#### What to work on
Only an exact retyping of all the entries counts as an answer.

#### Version difference data
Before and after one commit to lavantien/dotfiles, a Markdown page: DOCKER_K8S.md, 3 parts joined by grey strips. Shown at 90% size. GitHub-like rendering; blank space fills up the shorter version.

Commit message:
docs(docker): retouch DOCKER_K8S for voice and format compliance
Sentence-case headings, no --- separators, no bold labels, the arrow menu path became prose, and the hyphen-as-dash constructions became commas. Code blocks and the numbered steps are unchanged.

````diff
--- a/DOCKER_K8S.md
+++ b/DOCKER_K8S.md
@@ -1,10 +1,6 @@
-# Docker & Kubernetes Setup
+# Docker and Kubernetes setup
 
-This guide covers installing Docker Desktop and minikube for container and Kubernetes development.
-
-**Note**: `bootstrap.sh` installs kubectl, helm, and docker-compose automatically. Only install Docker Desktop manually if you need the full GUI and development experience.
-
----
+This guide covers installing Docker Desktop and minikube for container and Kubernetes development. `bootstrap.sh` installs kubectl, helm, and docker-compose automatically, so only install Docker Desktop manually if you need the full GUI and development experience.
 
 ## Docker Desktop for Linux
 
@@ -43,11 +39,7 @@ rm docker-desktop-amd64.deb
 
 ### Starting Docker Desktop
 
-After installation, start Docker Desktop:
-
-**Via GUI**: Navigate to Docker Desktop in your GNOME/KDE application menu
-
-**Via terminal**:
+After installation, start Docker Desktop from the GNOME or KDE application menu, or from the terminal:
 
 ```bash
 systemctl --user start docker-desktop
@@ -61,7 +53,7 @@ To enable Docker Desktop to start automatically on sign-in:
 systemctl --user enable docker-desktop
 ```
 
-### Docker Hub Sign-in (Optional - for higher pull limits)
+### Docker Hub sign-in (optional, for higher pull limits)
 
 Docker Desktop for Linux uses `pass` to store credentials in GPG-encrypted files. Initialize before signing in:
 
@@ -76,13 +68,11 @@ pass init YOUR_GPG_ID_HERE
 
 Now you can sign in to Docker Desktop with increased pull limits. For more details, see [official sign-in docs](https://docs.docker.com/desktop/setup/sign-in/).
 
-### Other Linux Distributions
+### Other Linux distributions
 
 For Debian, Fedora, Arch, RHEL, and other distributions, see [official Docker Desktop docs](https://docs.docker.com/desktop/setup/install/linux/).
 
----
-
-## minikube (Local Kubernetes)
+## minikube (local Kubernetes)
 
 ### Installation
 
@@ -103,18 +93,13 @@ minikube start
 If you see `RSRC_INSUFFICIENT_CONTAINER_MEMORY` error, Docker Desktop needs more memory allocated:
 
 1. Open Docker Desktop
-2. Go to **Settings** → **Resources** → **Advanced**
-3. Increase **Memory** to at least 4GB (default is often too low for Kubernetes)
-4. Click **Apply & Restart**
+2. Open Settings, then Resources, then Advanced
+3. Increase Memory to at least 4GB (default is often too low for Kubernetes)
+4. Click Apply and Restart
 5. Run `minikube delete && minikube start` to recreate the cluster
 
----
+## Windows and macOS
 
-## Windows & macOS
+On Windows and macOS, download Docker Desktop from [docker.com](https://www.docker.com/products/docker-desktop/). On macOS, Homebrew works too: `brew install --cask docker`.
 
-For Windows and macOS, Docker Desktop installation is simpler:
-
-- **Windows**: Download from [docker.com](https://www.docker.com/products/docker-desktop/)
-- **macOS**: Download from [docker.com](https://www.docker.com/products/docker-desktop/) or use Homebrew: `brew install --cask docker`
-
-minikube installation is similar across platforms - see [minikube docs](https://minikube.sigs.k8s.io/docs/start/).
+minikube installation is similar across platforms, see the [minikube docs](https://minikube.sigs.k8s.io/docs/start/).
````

#### Your response
Before and after one commit to lavantien/dotfiles, a Markdown page: DOCKER_K8S.md, 3 parts joined by grey strips. Shown at 90% size. GitHub-like rendering; blank space fills up the shorter version.

Commit message:
docs(docker): retouch DOCKER_K8S for voice and format compliance
Sentence-case headings, no --- separators, no bold labels, the arrow menu path became prose, and the hyphen-as-dash constructions became commas. Code blocks and the numbered steps are unchanged.

````diff
--- a/DOCKER_K8S.md
+++ b/DOCKER_K8S.md
@@ -1,10 +1,6 @@
-# Docker & Kubernetes Setup
+# Docker and Kubernetes setup
 
-This guide covers installing Docker Desktop and minikube for container and Kubernetes development.
-
-**Note**: `bootstrap.sh` installs kubectl, helm, and docker-compose automatically. Only install Docker Desktop manually if you need the full GUI and development experience.
-
----
+This guide covers installing Docker Desktop and minikube for container and Kubernetes development. `bootstrap.sh` installs kubectl, helm, and docker-compose automatically, so only install Docker Desktop manually if you need the full GUI and development experience.
 
 ## Docker Desktop for Linux
 
@@ -43,11 +39,7 @@ rm docker-desktop-amd64.deb
 
 ### Starting Docker Desktop
 
-After installation, start Docker Desktop:
-
-**Via GUI**: Navigate to Docker Desktop in your GNOME/KDE application menu
-
-**Via terminal**:
+After installation, start Docker Desktop from the GNOME or KDE application menu, or from the terminal:
 
 ```bash
 systemctl --user start docker-desktop
@@ -61,7 +53,7 @@ To enable Docker Desktop to start automatically on sign-in:
 systemctl --user enable docker-desktop
 ```
 
-### Docker Hub Sign-in (Optional - for higher pull limits)
+### Docker Hub sign-in (optional, for higher pull limits)
 
 Docker Desktop for Linux uses `pass` to store credentials in GPG-encrypted files. Initialize before signing in:
 
@@ -76,13 +68,11 @@ pass init YOUR_GPG_ID_HERE
 
 Now you can sign in to Docker Desktop with increased pull limits. For more details, see [official sign-in docs](https://docs.docker.com/desktop/setup/sign-in/).
 
-### Other Linux Distributions
+### Other Linux distributions
 
 For Debian, Fedora, Arch, RHEL, and other distributions, see [official Docker Desktop docs](https://docs.docker.com/desktop/setup/install/linux/).
 
----
-
-## minikube (Local Kubernetes)
+## minikube (local Kubernetes)
 
 ### Installation
 
@@ -103,18 +93,13 @@ minikube start
 If you see `RSRC_INSUFFICIENT_CONTAINER_MEMORY` error, Docker Desktop needs more memory allocated:
 
 1. Open Docker Desktop
-2. Go to **Settings** → **Resources** → **Advanced**
-3. Increase **Memory** to at least 4GB (default is often too low for Kubernetes)
-4. Click **Apply & Restart**
+2. Open Settings, then Resources, then Advanced
+3. Increase Memory to at least 4GB (default is often too low for Kubernetes)
+4. Click Apply and Restart
 5. Run `minikube delete && minikube start` to recreate the cluster
 
----
+## Windows and macOS
 
-## Windows & macOS
+On Windows and macOS, download Docker Desktop from [docker.com](https://www.docker.com/products/docker-desktop/). On macOS, Homebrew works too: `brew install --cask docker`.
 
-For Windows and macOS, Docker Desktop installation is simpler:
-
-- **Windows**: Download from [docker.com](https://www.docker.com/products/docker-desktop/)
-- **macOS**: Download from [docker.com](https://www.docker.com/products/docker-desktop/) or use Homebrew: `brew install --cask docker`
-
-minikube installation is similar across platforms - see [minikube docs](https://minikube.sigs.k8s.io/docs/start/).
+minikube installation is similar across platforms, see the [minikube docs](https://minikube.sigs.k8s.io/docs/start/).
````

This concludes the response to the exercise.